• How to complete this task
Copy the records below line by line and word for word, from the very first line through the line with "diff --git a/tests/e2e/keyboard-touch.spec.ts", omitting each picture.

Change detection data
________________________

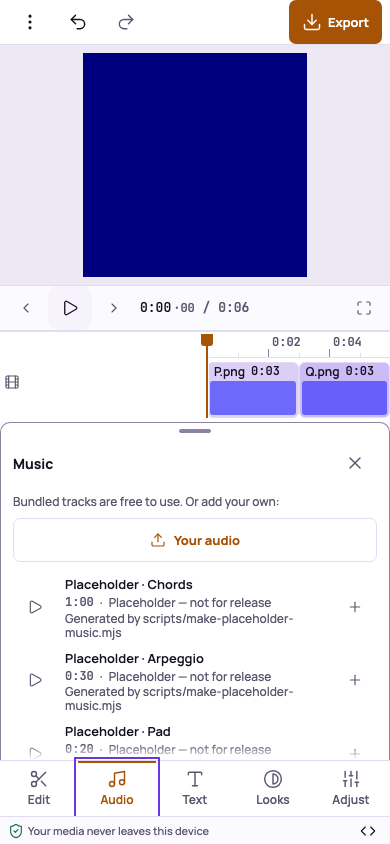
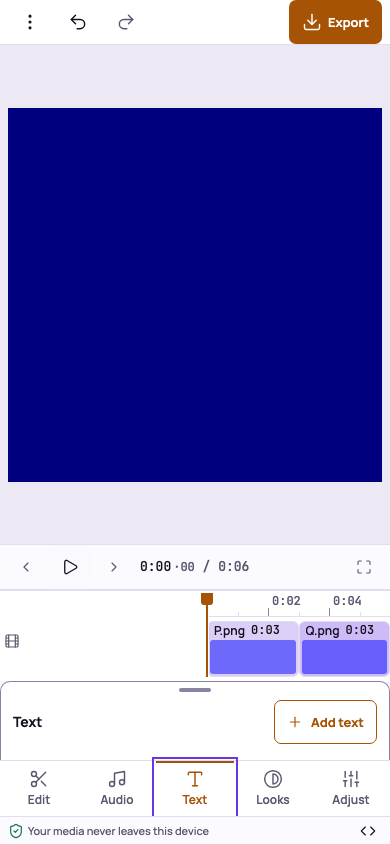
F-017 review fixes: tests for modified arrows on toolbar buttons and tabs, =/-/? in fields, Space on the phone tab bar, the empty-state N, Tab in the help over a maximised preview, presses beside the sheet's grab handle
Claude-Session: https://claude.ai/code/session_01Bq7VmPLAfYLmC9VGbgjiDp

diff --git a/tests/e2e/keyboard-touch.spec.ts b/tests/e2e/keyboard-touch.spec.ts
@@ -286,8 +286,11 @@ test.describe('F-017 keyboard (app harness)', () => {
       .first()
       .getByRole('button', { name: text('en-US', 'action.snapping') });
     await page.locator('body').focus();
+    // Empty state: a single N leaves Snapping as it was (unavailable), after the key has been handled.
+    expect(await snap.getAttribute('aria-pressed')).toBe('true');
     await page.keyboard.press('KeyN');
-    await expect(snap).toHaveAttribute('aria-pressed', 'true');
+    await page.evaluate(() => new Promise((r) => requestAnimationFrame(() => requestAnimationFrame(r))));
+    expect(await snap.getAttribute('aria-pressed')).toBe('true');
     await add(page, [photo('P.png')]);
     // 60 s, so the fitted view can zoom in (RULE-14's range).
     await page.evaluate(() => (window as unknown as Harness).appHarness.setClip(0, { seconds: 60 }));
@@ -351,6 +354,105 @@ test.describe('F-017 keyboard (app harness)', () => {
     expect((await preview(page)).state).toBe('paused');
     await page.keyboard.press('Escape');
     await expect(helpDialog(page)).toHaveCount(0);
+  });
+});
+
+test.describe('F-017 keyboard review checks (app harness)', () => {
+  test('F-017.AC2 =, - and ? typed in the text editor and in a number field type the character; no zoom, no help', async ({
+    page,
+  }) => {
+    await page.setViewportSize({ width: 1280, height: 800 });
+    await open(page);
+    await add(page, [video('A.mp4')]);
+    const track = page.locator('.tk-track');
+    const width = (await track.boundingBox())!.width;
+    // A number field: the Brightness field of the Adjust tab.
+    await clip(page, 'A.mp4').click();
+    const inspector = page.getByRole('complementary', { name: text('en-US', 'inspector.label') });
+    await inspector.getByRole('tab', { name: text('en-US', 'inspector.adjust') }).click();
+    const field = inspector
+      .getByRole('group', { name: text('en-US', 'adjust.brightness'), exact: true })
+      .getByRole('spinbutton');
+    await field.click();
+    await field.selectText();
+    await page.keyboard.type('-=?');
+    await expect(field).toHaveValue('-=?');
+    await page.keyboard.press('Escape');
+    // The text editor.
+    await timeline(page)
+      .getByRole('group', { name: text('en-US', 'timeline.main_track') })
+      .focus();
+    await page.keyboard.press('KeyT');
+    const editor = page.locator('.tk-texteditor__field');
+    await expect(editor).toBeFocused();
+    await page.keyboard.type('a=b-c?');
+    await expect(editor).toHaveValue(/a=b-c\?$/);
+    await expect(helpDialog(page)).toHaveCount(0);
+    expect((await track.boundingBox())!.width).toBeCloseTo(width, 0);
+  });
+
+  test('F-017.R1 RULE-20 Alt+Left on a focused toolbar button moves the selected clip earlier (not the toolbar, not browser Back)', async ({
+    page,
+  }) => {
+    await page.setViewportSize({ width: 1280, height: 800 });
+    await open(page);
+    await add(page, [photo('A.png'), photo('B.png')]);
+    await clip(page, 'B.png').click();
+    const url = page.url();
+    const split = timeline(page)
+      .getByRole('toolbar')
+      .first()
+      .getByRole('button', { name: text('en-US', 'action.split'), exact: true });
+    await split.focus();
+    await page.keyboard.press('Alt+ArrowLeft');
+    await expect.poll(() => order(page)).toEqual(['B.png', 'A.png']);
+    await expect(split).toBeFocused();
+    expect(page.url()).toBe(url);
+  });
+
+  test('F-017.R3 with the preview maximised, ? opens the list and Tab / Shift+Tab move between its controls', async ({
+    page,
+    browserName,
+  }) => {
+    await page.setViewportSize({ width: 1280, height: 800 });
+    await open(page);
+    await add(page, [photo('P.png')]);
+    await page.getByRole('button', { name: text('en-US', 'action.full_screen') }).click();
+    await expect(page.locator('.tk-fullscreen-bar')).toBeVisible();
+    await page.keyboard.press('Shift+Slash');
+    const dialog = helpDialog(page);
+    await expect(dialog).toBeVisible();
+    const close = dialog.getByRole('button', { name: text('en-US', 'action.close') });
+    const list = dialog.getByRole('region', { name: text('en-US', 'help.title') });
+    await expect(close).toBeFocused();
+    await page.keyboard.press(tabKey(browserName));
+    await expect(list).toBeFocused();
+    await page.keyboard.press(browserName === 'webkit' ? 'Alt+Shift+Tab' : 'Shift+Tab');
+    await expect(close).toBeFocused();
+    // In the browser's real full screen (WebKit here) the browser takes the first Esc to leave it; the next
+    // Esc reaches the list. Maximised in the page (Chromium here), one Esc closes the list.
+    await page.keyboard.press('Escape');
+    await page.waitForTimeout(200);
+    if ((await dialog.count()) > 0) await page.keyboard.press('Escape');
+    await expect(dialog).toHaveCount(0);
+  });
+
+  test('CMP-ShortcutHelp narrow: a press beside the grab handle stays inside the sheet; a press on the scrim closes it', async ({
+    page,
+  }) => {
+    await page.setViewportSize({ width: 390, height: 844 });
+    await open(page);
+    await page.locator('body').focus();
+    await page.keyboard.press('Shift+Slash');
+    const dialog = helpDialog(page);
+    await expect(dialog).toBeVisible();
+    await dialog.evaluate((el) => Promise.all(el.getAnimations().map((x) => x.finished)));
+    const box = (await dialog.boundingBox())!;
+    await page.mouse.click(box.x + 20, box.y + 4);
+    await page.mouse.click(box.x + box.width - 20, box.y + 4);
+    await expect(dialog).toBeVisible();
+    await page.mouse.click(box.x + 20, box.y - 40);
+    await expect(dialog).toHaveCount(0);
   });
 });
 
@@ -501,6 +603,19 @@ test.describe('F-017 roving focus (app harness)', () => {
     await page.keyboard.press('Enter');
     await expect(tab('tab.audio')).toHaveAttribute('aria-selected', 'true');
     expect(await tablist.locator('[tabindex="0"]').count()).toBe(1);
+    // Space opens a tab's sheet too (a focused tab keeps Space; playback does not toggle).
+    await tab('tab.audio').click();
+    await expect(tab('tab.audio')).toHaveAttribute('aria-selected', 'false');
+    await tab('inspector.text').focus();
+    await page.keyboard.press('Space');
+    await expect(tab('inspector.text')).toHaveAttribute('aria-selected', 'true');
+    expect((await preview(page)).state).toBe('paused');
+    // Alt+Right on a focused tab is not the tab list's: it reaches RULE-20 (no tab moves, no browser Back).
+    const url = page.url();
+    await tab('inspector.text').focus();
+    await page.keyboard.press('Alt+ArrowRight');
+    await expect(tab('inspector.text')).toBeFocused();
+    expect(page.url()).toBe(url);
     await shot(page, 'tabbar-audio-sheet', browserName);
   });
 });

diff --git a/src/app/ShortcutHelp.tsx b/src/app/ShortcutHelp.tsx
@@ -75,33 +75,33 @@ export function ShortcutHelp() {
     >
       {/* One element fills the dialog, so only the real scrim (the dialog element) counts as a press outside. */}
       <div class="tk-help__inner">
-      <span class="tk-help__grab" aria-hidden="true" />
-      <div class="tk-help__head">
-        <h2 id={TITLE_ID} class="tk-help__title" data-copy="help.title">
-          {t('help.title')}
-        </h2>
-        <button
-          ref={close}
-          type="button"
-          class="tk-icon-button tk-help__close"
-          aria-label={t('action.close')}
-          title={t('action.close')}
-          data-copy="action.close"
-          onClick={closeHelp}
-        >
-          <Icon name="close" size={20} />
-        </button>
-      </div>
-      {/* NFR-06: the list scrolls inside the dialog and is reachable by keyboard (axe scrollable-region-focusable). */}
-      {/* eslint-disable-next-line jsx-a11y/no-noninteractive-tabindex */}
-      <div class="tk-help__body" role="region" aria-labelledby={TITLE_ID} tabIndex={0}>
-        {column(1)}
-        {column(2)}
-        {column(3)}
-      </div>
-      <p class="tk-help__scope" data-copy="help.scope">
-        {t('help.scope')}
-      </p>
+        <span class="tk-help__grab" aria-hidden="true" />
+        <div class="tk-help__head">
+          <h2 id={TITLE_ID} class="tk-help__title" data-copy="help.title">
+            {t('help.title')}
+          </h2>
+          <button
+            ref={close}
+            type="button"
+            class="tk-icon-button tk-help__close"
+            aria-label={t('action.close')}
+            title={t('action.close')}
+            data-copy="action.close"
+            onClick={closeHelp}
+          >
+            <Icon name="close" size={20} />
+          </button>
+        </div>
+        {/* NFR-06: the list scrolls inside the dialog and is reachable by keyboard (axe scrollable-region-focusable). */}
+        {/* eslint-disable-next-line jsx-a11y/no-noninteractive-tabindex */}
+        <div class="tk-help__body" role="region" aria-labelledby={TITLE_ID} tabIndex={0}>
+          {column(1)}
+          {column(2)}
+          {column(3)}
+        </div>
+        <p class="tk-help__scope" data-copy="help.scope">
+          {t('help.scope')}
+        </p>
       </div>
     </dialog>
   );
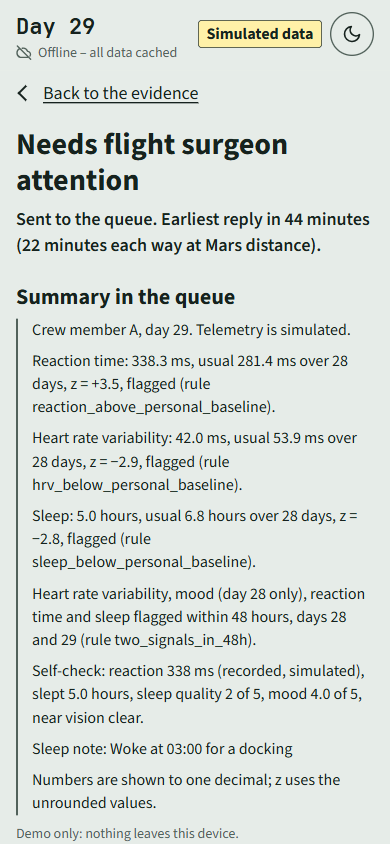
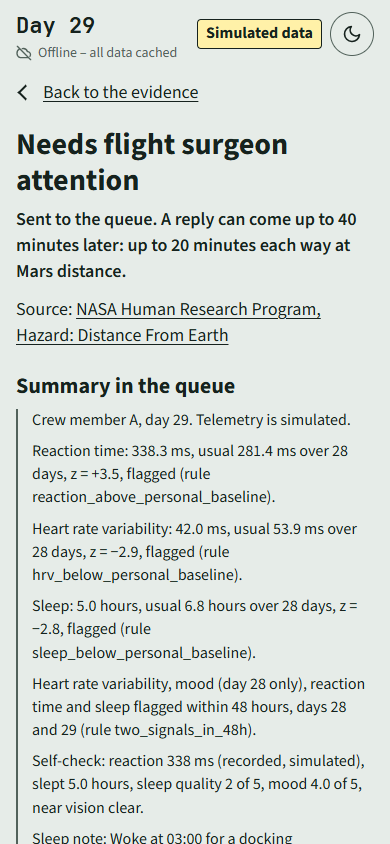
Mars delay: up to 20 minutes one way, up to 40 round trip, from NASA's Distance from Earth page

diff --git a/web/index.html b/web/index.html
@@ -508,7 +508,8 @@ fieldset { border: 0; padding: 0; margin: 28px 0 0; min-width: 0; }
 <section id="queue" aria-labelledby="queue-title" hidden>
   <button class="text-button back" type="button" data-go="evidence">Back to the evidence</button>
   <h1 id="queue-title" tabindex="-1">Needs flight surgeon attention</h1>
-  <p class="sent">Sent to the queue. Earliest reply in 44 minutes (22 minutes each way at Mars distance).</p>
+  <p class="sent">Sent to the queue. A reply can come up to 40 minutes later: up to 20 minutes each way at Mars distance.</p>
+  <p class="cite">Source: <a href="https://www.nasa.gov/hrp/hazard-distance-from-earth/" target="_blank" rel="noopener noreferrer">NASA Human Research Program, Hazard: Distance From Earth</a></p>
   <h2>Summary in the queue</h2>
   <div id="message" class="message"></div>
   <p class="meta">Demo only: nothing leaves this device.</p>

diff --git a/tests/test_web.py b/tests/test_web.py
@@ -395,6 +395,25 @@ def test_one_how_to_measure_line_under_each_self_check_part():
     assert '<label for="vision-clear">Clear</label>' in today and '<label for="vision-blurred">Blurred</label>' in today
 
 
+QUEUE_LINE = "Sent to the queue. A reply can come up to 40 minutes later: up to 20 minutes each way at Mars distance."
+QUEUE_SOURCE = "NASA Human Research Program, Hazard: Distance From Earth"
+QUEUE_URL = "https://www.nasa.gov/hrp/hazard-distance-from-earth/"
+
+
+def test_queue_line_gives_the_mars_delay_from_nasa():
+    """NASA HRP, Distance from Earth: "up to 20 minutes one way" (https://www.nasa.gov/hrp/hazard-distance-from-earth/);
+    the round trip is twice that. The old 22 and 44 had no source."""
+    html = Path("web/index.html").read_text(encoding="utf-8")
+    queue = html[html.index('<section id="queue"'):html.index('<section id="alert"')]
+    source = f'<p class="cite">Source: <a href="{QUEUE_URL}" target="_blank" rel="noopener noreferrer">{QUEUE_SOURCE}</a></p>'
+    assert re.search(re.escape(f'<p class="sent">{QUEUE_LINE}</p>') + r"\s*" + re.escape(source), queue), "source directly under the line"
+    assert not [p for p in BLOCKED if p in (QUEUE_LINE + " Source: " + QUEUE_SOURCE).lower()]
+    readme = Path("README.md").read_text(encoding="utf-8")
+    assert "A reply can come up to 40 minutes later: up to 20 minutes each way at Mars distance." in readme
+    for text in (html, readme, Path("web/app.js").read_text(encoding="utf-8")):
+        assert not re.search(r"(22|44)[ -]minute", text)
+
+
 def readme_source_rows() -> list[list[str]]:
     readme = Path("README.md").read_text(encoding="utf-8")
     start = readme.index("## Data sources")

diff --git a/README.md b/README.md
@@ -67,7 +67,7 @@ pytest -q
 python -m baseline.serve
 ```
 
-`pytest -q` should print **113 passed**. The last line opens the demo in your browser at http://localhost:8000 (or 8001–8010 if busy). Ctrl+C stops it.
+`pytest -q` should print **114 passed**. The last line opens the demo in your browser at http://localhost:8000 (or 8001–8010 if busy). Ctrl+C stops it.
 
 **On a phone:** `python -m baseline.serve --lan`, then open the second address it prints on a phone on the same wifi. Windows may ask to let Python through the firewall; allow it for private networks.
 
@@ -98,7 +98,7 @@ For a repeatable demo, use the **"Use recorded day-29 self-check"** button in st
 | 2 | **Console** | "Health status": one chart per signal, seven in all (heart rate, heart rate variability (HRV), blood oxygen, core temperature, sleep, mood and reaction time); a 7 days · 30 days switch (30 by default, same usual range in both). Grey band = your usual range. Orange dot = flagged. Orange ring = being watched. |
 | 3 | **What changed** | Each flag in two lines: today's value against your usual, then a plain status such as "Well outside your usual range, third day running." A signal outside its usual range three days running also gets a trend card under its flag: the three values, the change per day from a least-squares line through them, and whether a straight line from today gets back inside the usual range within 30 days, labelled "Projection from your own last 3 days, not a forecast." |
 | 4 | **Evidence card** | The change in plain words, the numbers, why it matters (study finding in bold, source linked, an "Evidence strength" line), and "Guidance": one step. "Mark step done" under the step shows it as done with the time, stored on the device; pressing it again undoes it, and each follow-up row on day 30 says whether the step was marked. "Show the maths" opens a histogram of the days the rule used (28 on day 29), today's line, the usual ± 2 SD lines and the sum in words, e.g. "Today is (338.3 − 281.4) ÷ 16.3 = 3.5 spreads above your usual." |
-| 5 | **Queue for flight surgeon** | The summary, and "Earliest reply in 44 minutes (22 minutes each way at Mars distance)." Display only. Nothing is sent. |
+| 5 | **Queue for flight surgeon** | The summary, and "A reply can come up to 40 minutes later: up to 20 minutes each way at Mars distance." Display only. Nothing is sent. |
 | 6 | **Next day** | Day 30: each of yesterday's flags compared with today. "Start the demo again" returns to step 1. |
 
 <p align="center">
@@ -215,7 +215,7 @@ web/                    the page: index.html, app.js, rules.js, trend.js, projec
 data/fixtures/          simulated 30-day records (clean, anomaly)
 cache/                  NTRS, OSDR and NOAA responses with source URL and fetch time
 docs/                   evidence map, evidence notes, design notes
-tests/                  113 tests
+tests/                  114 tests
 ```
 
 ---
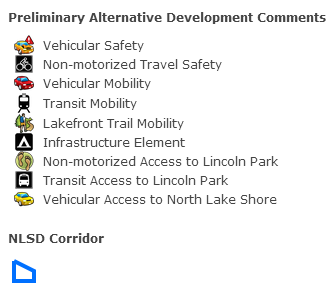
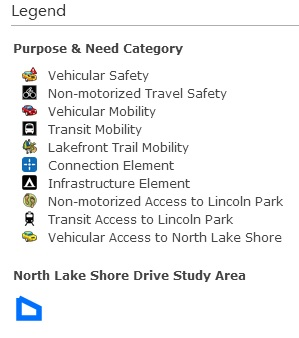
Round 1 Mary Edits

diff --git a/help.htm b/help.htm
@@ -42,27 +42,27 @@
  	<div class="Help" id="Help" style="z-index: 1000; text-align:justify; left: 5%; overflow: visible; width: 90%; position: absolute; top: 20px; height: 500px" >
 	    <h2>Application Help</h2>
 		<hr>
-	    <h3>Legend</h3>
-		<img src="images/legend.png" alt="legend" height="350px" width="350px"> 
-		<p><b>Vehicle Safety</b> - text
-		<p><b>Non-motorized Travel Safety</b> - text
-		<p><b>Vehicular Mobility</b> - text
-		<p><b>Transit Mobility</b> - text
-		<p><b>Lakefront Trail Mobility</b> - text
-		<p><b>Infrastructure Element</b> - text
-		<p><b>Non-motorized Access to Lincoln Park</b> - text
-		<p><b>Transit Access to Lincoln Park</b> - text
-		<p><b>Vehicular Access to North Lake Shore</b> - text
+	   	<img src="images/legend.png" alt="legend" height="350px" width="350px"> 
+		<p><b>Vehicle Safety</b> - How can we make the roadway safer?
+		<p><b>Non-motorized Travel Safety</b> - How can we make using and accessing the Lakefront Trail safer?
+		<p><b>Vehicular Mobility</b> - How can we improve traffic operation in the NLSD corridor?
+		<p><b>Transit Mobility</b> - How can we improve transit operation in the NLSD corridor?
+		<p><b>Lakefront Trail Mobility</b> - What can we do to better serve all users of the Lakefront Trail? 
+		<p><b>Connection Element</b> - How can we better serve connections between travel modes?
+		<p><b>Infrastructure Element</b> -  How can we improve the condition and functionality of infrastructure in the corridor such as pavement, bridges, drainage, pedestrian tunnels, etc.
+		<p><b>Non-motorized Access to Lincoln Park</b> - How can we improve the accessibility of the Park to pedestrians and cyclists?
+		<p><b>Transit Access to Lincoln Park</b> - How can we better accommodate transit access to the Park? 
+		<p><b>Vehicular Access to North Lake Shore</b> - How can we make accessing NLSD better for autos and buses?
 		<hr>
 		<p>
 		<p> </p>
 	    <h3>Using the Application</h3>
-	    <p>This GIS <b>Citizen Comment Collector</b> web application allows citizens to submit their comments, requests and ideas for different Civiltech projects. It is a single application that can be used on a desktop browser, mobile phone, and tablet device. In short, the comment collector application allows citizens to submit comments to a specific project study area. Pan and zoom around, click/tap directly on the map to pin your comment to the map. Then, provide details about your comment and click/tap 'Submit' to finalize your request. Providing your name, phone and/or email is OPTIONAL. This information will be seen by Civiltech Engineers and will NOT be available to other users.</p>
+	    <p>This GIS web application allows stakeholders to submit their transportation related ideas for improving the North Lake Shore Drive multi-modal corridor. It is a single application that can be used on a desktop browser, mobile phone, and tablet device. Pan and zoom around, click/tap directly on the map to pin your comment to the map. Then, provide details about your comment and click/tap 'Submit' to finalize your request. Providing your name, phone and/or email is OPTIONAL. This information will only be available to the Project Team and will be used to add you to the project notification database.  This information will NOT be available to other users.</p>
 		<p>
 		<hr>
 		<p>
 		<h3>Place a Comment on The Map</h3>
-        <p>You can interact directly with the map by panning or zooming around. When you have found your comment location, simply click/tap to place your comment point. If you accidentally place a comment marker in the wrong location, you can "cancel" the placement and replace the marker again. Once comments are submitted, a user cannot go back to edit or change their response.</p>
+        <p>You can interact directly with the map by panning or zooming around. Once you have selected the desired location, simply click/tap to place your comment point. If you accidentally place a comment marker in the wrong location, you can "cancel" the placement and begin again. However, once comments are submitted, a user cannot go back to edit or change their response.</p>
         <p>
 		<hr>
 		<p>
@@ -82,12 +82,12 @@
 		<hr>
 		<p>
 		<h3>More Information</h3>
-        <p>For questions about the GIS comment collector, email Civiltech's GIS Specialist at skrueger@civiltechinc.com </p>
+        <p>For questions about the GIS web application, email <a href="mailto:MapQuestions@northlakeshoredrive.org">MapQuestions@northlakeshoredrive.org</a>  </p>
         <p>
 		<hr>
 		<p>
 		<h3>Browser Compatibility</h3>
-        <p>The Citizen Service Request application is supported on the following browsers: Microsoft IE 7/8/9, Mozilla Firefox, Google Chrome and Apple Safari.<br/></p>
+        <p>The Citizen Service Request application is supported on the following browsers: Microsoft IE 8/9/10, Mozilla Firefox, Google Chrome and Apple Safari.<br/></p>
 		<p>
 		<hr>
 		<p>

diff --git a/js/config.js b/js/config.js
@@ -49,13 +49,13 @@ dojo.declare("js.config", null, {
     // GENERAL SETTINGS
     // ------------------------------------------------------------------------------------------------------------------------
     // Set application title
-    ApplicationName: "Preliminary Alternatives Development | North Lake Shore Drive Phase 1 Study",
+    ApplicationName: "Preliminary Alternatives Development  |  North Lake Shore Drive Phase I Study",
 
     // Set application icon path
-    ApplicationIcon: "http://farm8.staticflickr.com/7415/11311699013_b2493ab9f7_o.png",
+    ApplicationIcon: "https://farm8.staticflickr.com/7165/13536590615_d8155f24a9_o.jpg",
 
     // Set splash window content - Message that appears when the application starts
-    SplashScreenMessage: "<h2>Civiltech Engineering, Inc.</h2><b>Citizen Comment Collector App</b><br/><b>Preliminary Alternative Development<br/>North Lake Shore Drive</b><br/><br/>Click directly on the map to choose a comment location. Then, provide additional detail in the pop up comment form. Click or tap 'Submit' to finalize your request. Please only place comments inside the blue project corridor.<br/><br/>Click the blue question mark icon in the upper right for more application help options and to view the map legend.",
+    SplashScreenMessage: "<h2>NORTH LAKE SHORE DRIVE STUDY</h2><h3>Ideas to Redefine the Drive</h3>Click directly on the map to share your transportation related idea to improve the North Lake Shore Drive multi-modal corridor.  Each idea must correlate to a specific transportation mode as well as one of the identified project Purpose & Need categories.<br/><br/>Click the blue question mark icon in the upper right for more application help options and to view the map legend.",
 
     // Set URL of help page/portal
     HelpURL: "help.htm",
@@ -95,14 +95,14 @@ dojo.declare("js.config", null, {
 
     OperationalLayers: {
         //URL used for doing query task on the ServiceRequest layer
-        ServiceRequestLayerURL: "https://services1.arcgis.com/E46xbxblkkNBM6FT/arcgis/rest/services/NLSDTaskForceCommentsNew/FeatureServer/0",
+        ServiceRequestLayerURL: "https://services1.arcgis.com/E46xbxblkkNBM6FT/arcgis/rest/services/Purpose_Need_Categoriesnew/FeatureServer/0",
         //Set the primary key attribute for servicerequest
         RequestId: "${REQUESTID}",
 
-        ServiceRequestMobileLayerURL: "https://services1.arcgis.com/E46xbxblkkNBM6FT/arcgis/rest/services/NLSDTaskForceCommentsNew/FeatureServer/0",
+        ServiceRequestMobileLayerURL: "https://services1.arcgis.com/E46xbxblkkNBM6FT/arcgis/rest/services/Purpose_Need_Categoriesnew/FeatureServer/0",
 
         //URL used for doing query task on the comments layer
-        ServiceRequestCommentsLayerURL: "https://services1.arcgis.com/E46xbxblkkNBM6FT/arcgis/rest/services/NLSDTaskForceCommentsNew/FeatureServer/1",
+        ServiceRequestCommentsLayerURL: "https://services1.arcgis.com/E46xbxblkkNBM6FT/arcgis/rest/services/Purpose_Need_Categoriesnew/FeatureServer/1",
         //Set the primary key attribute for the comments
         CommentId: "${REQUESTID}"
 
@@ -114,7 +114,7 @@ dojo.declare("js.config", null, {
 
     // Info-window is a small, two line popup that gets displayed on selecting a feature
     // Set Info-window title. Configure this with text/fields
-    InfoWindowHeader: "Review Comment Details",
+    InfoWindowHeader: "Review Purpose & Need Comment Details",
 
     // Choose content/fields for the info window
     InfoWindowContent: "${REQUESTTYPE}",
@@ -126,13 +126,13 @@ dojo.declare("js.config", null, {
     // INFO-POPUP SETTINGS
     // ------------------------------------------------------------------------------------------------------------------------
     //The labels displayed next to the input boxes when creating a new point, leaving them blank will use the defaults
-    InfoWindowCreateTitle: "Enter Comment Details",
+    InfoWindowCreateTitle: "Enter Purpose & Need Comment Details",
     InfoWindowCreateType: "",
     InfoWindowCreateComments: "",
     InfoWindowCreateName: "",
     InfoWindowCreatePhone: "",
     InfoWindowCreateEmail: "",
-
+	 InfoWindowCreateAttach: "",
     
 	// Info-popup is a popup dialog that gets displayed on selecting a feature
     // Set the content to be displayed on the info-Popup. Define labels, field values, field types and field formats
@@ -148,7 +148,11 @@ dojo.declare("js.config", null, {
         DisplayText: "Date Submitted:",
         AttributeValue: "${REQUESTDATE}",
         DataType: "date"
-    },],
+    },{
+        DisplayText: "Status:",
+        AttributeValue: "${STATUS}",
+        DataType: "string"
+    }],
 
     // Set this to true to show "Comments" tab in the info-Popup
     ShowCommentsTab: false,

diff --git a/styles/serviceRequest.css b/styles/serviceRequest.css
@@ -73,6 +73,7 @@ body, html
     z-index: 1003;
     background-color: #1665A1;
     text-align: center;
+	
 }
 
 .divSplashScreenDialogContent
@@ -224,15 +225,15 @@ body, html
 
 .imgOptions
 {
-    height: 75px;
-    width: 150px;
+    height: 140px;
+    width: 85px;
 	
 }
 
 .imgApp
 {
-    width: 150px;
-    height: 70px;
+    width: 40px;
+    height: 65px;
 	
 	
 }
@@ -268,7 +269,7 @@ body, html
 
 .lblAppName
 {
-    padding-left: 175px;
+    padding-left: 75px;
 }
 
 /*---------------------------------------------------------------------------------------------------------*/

________________________

• Solution to this task
F-017 review fixes: tests for modified arrows on toolbar buttons and tabs, =/-/? in fields, Space on the phone tab bar, the empty-state N, Tab in the help over a maximised preview, presses beside the sheet's grab handle
Claude-Session: https://claude.ai/code/session_01Bq7VmPLAfYLmC9VGbgjiDp

diff --git a/tests/e2e/keyboard-touch.spec.ts b/tests/e2e/keyboard-touch.spec.ts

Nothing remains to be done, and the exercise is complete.